EXERCISE MATERIAL Start Marker
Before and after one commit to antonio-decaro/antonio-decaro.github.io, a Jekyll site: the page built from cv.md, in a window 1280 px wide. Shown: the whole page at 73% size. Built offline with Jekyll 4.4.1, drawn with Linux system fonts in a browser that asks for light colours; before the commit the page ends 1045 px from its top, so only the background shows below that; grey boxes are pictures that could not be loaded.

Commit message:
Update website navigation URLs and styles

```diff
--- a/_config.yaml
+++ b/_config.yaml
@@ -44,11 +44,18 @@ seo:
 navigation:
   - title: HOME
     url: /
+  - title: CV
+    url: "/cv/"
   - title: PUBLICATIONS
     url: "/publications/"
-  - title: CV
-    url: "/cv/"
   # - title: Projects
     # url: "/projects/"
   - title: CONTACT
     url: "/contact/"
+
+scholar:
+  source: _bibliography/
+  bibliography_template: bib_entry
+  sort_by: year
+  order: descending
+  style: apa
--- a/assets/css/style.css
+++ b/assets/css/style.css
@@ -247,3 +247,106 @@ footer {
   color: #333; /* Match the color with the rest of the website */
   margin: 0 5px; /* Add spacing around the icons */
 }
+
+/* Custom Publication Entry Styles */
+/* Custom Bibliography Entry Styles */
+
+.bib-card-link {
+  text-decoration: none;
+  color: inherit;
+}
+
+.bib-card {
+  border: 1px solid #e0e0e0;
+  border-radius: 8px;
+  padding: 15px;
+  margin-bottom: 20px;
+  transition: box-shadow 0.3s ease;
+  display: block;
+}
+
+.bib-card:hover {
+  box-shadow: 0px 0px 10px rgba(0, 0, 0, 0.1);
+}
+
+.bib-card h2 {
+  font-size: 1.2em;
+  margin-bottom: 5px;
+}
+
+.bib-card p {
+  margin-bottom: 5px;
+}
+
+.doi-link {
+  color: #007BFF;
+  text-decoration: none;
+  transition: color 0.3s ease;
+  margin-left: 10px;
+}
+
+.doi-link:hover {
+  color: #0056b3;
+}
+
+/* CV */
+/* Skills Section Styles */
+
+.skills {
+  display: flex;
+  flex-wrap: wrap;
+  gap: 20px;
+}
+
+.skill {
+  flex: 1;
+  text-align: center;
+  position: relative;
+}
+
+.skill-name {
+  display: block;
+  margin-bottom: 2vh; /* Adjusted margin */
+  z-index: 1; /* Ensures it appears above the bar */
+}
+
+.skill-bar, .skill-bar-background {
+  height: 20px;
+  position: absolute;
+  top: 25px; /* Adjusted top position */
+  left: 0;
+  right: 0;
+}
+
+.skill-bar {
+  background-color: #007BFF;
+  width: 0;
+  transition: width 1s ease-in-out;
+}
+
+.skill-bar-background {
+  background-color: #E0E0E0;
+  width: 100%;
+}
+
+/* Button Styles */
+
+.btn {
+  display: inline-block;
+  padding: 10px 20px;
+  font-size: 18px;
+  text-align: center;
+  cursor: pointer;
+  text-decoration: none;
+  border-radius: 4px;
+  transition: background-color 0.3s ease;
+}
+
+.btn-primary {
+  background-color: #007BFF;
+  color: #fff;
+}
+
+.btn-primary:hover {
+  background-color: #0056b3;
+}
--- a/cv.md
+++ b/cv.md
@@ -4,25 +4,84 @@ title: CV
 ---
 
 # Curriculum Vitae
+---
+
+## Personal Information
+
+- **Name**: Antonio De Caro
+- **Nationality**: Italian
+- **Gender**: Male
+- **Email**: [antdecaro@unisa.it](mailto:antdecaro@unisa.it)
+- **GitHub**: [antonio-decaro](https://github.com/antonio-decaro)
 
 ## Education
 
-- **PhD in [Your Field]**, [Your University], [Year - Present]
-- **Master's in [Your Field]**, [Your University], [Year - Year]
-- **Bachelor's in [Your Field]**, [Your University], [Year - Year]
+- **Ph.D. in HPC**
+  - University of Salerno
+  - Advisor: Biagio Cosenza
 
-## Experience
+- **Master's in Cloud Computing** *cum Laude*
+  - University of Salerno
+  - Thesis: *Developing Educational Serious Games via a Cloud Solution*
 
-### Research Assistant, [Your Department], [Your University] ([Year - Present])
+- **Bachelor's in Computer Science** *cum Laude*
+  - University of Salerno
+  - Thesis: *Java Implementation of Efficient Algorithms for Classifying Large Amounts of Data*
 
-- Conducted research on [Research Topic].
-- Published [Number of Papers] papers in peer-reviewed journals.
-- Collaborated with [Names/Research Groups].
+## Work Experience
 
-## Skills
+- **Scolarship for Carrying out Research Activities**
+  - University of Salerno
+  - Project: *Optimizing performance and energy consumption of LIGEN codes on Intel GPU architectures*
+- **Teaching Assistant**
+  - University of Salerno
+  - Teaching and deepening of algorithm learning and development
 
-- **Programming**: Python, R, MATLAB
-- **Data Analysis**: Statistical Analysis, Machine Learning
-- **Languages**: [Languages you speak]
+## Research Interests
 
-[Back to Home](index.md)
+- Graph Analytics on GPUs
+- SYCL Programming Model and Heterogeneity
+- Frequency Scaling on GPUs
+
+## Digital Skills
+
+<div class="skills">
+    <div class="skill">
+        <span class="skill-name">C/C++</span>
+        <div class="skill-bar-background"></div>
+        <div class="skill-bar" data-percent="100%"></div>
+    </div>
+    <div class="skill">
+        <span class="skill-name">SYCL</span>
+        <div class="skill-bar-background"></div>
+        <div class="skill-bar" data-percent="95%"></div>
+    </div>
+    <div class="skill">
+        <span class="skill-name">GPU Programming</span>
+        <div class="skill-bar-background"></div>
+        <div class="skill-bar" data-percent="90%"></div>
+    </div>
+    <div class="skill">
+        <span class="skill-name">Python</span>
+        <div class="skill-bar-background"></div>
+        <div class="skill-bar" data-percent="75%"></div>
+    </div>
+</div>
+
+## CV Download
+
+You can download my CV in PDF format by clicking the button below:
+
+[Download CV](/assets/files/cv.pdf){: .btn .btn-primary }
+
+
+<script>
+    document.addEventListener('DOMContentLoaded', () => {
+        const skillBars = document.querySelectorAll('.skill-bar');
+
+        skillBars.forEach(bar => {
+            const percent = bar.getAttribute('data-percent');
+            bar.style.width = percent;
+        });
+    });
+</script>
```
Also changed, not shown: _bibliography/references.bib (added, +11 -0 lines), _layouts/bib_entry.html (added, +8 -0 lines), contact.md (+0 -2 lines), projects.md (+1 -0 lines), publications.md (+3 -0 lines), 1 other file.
EXERCISE MATERIAL End Marker
EXERCISE MATERIAL Start Marker
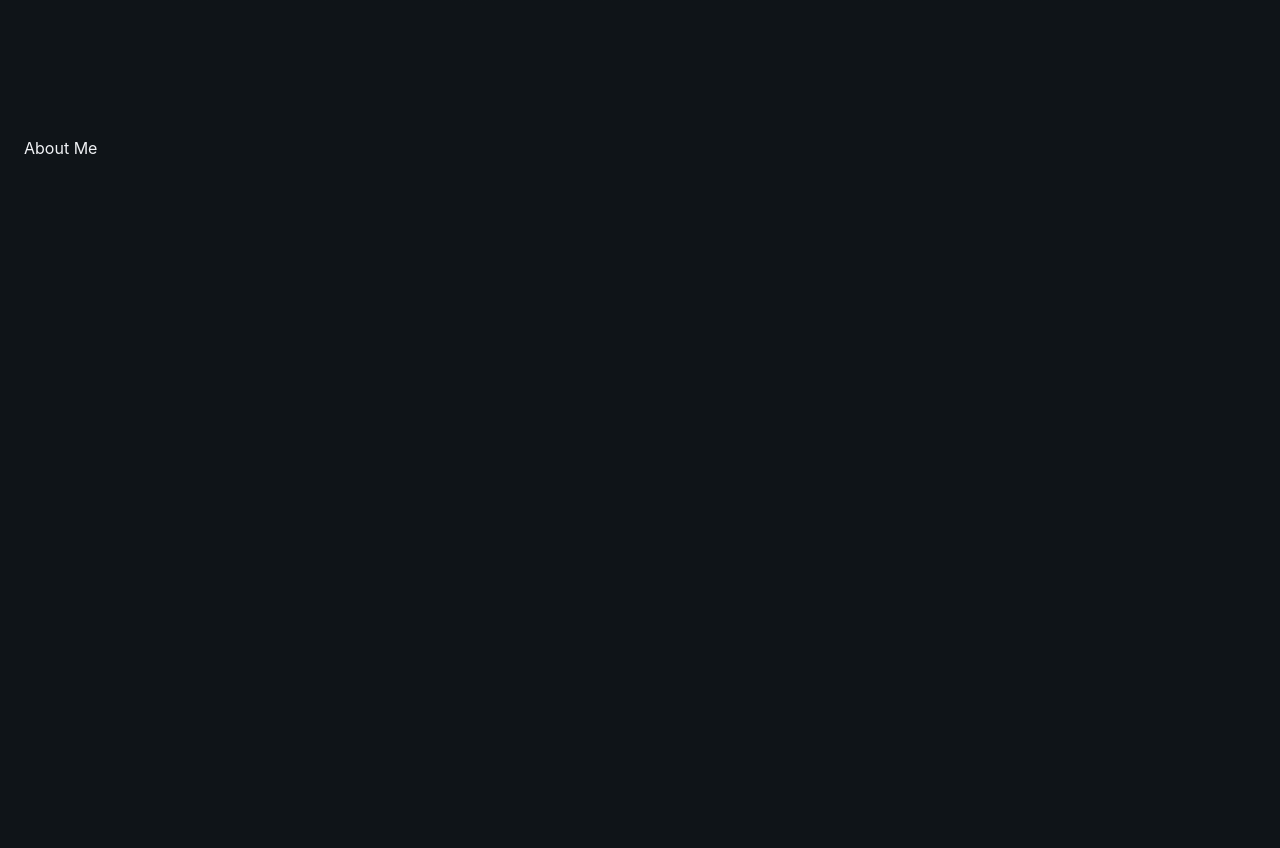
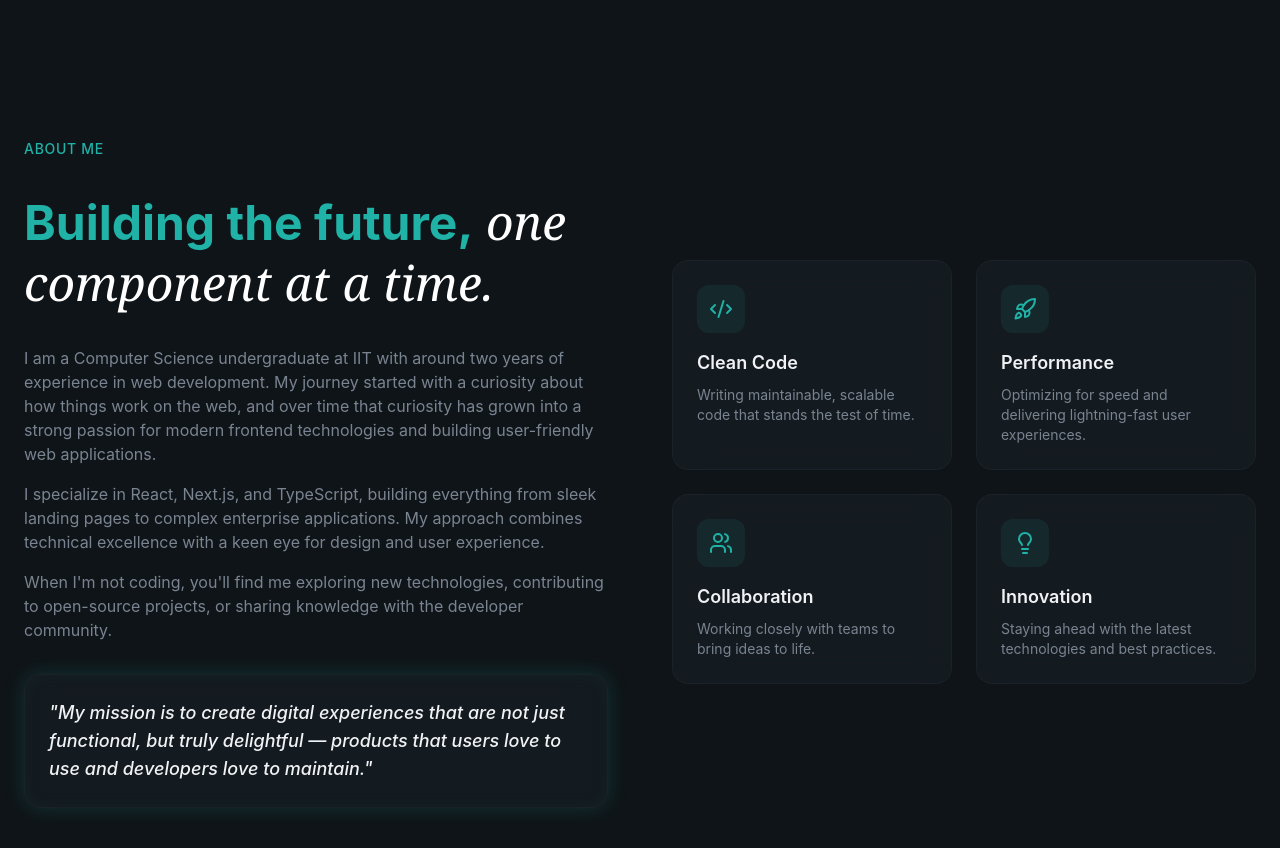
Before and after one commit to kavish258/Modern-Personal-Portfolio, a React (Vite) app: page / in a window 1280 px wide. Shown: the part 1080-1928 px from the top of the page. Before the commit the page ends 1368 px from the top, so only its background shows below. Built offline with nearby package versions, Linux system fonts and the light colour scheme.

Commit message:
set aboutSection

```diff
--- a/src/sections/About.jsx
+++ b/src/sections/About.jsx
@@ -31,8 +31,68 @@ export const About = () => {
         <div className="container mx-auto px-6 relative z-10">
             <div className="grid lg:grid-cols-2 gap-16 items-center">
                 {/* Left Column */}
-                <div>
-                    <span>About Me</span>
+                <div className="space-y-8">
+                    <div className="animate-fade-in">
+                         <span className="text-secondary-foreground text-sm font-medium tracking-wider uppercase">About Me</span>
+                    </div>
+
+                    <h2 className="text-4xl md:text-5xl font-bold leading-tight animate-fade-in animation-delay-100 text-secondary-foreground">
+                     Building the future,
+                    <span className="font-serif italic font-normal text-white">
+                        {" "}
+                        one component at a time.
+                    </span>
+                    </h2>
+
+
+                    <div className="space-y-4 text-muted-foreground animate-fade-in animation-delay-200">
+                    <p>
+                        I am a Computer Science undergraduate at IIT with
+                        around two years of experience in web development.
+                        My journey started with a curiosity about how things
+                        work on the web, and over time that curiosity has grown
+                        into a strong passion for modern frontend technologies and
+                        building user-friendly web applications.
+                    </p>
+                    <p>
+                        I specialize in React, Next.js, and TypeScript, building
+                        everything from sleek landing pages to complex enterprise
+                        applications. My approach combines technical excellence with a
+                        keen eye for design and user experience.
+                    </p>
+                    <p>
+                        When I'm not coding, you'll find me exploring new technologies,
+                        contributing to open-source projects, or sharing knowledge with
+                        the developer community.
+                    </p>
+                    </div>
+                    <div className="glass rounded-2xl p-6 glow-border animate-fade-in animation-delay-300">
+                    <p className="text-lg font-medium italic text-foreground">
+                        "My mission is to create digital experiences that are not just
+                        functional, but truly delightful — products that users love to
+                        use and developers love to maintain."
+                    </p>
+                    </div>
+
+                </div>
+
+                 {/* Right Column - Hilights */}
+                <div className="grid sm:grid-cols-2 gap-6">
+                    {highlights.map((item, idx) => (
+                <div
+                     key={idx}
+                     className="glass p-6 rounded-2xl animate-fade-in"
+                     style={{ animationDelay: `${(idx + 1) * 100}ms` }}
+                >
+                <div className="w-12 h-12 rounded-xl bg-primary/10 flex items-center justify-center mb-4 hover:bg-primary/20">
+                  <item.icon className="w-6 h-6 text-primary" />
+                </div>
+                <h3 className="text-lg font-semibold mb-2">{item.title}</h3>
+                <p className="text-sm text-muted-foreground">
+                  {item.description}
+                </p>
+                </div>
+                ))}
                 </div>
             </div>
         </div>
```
EXERCISE MATERIAL End Marker
**EXERCISE DIRECTIONS:**
Over all the entries, say how many lines hold the string "bottom". The reply is the number alone.

**YOUR RESPONSE:**
4